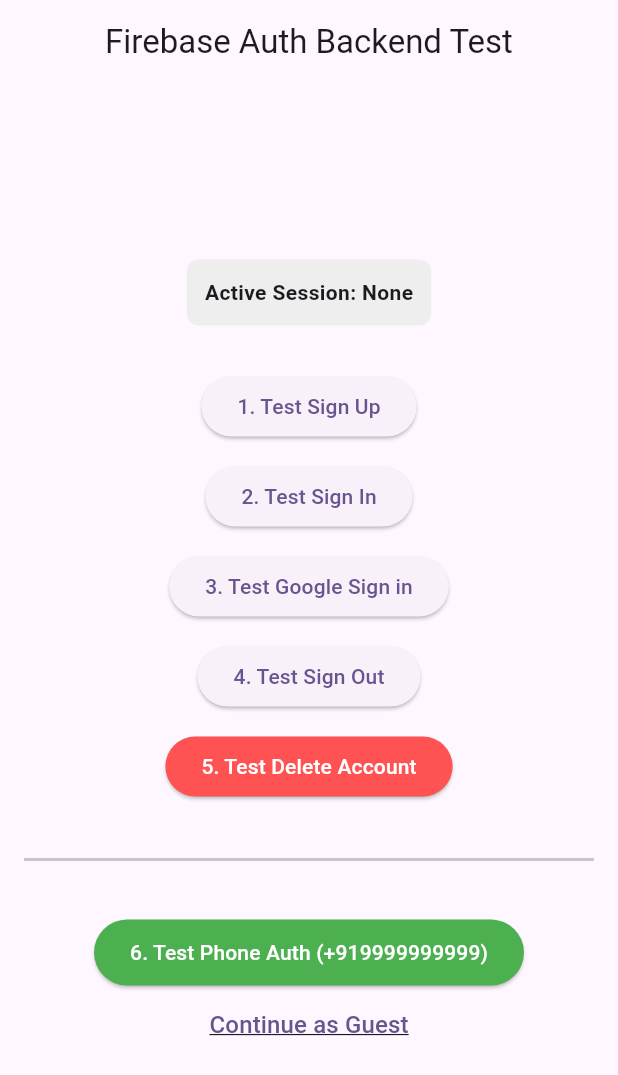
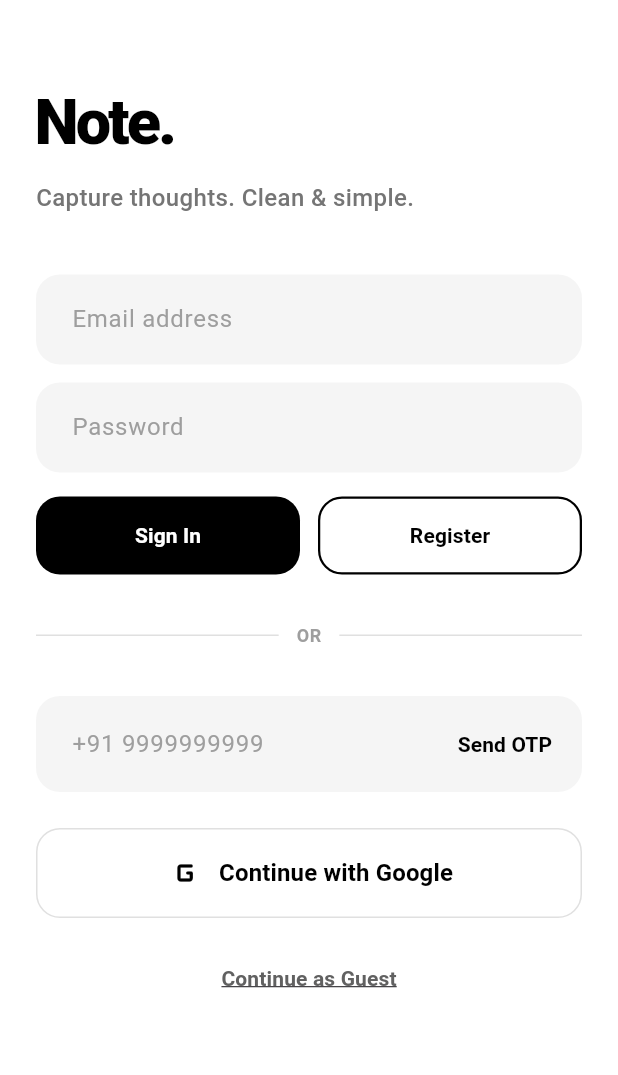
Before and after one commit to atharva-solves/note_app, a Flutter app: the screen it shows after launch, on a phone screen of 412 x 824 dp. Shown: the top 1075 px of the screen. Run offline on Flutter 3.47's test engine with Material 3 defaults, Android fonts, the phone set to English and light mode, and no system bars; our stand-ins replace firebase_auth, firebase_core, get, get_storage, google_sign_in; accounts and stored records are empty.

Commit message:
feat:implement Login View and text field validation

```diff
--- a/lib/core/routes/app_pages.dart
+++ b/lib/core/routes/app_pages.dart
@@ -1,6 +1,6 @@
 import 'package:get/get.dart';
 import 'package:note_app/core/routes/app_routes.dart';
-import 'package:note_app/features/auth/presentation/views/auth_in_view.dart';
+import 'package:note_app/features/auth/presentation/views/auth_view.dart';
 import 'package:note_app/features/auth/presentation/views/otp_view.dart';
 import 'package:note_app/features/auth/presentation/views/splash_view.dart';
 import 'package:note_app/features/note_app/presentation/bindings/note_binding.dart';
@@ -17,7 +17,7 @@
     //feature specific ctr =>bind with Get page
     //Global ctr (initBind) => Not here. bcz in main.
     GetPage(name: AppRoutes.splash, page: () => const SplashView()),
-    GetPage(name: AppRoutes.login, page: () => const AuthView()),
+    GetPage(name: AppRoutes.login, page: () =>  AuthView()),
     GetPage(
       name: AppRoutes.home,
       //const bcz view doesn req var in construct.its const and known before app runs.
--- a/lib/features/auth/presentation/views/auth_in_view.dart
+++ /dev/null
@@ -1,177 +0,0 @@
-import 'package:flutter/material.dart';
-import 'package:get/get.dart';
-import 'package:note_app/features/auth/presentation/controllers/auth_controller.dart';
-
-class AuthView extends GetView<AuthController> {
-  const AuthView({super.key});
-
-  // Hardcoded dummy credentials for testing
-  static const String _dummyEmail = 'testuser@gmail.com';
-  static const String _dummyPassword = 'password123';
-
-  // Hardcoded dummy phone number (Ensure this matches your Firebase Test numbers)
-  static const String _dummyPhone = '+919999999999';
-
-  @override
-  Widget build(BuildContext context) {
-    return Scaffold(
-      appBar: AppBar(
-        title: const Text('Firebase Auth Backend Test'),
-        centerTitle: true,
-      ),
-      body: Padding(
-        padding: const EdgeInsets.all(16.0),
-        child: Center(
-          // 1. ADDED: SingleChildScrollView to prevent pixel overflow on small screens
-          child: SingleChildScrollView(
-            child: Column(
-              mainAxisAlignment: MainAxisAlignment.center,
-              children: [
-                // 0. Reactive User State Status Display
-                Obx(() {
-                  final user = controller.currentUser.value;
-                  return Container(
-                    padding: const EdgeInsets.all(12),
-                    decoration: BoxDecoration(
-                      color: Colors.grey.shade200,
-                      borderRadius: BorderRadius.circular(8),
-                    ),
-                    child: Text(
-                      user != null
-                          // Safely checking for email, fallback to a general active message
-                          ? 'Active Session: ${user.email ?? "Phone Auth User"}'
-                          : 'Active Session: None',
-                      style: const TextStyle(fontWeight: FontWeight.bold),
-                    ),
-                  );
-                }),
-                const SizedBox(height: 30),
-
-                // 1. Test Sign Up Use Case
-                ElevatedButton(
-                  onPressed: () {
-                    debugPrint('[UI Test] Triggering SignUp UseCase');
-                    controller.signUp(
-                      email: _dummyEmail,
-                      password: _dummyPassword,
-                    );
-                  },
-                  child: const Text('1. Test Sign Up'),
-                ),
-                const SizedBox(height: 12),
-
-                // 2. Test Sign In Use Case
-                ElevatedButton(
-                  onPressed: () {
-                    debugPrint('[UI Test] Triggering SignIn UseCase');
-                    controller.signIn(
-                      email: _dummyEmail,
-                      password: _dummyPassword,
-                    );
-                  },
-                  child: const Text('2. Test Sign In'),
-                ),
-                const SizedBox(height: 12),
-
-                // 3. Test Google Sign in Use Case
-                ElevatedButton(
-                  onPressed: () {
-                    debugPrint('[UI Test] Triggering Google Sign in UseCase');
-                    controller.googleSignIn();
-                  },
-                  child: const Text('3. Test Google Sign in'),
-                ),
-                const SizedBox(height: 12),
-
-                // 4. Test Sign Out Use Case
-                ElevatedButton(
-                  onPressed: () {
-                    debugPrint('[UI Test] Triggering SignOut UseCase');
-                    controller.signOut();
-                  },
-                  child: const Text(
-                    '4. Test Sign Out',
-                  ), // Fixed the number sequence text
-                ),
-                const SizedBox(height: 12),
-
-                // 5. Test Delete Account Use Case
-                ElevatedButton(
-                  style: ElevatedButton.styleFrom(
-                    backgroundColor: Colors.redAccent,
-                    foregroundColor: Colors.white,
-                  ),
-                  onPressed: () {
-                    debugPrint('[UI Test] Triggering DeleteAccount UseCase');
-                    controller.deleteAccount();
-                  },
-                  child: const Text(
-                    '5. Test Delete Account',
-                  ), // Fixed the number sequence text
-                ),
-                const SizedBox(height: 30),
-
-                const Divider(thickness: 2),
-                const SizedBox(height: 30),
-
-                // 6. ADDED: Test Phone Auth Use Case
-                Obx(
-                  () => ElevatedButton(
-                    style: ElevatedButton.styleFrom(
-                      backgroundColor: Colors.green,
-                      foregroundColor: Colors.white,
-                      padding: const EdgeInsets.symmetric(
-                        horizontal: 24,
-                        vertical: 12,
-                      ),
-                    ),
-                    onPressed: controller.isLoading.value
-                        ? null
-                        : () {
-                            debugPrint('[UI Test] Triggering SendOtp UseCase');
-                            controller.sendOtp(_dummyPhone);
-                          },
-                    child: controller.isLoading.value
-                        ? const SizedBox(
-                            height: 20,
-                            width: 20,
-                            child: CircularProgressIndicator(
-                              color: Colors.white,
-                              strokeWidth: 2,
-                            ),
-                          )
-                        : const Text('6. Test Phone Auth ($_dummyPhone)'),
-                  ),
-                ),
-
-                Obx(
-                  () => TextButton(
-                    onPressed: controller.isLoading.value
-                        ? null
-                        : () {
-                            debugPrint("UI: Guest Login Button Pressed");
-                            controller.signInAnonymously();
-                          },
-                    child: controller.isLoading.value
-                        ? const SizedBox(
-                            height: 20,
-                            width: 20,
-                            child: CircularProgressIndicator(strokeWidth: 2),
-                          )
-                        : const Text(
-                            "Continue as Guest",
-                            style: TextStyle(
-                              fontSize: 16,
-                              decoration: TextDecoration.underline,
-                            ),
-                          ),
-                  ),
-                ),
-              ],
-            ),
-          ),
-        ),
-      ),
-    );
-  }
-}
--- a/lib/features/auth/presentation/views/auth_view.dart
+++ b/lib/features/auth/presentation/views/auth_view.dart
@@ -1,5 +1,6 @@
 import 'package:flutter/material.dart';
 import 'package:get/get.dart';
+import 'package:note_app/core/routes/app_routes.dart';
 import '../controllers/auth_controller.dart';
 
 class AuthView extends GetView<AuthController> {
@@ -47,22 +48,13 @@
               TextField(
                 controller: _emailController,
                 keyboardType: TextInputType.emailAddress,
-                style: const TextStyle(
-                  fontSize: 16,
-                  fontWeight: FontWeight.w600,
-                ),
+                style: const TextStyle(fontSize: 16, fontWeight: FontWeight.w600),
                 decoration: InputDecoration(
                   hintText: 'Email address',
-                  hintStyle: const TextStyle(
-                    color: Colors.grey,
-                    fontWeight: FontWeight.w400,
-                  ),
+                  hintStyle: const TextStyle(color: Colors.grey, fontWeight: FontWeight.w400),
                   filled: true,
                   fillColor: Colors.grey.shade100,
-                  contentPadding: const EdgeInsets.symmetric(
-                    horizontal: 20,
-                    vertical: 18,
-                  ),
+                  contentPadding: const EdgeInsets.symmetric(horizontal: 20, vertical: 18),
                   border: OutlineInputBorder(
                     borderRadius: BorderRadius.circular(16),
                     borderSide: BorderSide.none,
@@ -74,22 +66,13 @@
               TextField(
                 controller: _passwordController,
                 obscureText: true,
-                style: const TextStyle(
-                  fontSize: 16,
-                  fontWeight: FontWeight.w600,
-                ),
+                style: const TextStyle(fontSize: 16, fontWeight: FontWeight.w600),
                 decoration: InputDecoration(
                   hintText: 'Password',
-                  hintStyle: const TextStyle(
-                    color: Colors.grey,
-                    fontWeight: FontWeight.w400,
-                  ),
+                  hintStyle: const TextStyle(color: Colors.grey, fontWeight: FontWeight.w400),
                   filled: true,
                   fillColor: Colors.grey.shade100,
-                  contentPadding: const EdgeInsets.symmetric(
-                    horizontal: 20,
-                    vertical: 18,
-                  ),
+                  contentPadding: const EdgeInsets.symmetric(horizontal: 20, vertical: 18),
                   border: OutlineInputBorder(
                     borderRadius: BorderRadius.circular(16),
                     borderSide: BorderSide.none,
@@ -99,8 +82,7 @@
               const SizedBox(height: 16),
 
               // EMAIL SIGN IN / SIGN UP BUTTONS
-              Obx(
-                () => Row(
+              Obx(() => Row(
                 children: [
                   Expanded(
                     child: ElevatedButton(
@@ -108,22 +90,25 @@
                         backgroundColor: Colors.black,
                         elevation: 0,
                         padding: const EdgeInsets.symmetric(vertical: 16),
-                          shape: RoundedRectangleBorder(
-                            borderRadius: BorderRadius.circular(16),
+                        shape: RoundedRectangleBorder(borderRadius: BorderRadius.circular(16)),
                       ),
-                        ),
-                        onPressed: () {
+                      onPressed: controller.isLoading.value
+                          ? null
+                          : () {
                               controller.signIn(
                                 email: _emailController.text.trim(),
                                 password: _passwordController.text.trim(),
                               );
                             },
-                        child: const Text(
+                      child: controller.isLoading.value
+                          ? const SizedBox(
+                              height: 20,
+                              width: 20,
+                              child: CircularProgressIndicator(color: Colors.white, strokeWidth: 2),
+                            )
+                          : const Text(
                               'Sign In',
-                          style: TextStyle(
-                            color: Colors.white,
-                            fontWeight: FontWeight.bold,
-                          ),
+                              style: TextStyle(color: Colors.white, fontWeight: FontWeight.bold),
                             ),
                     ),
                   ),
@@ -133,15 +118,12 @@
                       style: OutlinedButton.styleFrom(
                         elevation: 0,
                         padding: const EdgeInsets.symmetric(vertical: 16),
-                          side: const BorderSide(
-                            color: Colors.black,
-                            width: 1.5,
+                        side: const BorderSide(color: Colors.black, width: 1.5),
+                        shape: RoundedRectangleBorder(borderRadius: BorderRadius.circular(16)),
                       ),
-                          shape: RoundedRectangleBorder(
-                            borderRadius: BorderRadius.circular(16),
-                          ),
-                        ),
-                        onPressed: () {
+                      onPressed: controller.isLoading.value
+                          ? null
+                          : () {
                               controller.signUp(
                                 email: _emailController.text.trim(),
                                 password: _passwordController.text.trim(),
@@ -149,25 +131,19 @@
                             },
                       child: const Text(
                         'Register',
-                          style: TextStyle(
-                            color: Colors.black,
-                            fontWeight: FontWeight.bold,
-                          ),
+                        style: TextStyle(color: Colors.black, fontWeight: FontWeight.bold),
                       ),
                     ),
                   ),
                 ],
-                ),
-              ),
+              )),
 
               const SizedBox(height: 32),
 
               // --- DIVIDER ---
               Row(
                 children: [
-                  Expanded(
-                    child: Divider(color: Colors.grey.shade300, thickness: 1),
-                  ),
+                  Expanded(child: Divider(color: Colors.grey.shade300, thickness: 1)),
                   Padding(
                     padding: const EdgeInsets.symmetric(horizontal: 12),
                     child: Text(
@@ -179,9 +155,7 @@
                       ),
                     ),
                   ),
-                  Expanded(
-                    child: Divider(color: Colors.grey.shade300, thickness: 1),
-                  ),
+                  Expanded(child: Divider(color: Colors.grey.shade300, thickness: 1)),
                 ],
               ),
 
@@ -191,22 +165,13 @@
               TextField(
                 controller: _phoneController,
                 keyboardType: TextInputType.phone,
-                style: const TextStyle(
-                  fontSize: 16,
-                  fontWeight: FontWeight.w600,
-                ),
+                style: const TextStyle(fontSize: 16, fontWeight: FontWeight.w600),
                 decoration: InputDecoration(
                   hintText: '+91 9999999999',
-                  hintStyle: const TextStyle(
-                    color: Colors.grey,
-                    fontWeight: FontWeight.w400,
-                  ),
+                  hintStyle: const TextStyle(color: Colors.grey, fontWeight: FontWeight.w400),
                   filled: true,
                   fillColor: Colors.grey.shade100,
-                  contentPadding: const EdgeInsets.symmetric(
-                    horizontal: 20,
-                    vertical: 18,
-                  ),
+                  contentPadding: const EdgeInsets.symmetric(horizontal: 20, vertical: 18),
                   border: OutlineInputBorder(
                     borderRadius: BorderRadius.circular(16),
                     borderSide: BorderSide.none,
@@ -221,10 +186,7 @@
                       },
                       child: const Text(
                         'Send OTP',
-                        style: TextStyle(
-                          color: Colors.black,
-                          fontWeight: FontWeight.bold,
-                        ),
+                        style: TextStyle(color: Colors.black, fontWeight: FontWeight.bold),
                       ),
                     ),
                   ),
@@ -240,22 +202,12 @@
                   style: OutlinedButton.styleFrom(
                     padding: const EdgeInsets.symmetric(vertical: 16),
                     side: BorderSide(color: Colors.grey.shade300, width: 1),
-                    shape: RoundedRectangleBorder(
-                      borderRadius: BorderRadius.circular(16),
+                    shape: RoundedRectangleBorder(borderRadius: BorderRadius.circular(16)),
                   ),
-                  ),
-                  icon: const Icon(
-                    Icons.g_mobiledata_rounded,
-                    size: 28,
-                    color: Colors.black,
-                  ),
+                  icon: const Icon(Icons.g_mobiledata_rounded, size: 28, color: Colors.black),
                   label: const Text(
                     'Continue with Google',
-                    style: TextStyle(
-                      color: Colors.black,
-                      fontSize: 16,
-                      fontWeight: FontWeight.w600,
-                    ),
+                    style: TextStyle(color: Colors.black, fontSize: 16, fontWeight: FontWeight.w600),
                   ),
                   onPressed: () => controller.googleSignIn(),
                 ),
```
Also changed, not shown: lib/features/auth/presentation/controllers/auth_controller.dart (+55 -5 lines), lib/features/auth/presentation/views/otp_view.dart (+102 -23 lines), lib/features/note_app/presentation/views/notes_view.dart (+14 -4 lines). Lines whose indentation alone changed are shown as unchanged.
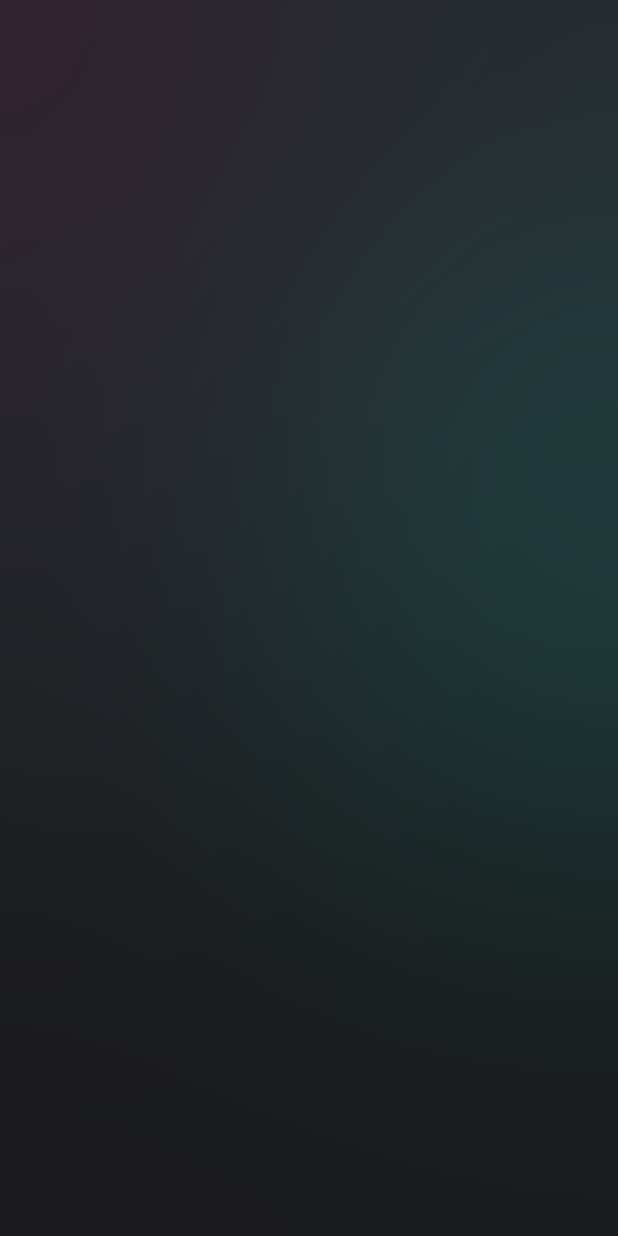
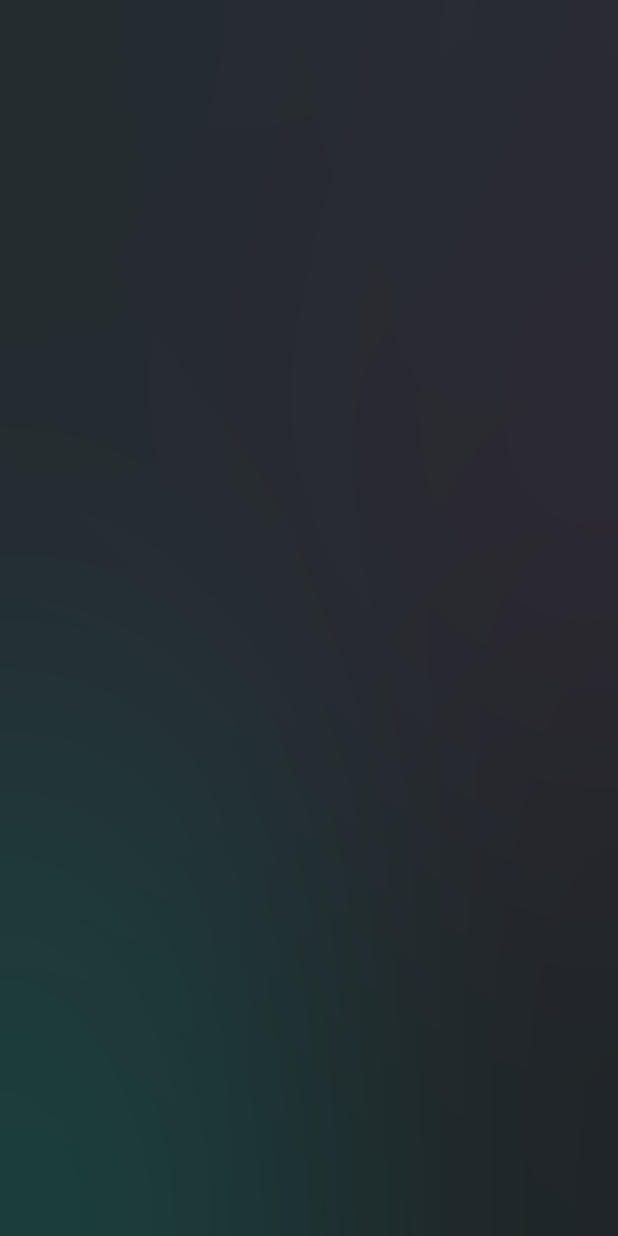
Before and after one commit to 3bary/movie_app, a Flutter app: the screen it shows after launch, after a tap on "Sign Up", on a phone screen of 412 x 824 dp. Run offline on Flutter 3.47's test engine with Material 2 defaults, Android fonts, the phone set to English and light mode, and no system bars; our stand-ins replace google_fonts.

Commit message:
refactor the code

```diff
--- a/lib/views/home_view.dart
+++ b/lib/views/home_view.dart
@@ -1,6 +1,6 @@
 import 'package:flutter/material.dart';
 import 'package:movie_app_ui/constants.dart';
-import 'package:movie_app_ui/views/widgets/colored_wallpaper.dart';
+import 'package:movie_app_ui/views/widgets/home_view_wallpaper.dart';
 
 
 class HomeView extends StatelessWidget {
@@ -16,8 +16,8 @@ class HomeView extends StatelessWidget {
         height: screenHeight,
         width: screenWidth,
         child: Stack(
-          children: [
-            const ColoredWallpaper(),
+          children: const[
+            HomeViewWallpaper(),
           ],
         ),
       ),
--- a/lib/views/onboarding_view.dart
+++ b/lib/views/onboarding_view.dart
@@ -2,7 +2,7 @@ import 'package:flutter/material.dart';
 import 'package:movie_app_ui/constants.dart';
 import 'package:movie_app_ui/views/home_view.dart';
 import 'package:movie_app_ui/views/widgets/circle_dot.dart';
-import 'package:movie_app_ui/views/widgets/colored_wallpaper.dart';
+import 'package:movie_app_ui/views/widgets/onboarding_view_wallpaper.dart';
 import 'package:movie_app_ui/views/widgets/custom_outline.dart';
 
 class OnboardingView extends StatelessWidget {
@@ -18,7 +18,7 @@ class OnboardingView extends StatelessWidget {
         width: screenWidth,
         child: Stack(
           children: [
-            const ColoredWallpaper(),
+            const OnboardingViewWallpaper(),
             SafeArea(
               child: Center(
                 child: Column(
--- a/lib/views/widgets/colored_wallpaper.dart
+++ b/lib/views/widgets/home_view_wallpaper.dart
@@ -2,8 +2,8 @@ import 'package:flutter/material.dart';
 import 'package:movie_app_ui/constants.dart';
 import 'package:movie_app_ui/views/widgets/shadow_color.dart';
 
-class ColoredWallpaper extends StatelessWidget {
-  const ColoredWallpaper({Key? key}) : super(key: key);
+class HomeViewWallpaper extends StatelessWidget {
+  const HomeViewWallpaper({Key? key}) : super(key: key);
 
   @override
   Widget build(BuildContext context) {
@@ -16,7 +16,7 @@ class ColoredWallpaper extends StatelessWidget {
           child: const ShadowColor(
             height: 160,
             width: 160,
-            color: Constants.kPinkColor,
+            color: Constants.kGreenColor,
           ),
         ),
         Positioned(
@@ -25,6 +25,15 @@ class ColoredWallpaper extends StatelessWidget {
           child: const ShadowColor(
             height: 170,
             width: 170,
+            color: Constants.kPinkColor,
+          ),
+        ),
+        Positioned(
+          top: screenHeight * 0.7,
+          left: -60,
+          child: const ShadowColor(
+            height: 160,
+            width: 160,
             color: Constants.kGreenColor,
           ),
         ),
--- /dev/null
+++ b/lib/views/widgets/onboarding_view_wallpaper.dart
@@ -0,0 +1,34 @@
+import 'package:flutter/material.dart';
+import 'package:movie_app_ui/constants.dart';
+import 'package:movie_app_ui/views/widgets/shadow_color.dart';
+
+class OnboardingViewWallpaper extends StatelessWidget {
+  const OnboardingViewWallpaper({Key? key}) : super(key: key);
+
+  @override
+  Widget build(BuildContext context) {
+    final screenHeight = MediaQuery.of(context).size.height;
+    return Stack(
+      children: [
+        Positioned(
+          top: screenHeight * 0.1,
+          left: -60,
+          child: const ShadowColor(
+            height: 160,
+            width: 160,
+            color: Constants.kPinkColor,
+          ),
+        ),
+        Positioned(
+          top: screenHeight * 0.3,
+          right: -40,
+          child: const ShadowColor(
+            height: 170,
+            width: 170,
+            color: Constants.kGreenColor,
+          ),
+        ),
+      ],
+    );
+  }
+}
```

● Work order:
In the lines above, find each one with "bold" and list it.

● Exercise answer:
-                      style: const TextStyle(fontWeight: FontWeight.bold),
-                            fontWeight: FontWeight.bold,
+                              style: TextStyle(color: Colors.white, fontWeight: FontWeight.bold),
-                            fontWeight: FontWeight.bold,
+                        style: TextStyle(color: Colors.black, fontWeight: FontWeight.bold),
-                          fontWeight: FontWeight.bold,
+                        style: TextStyle(color: Colors.black, fontWeight: FontWeight.bold),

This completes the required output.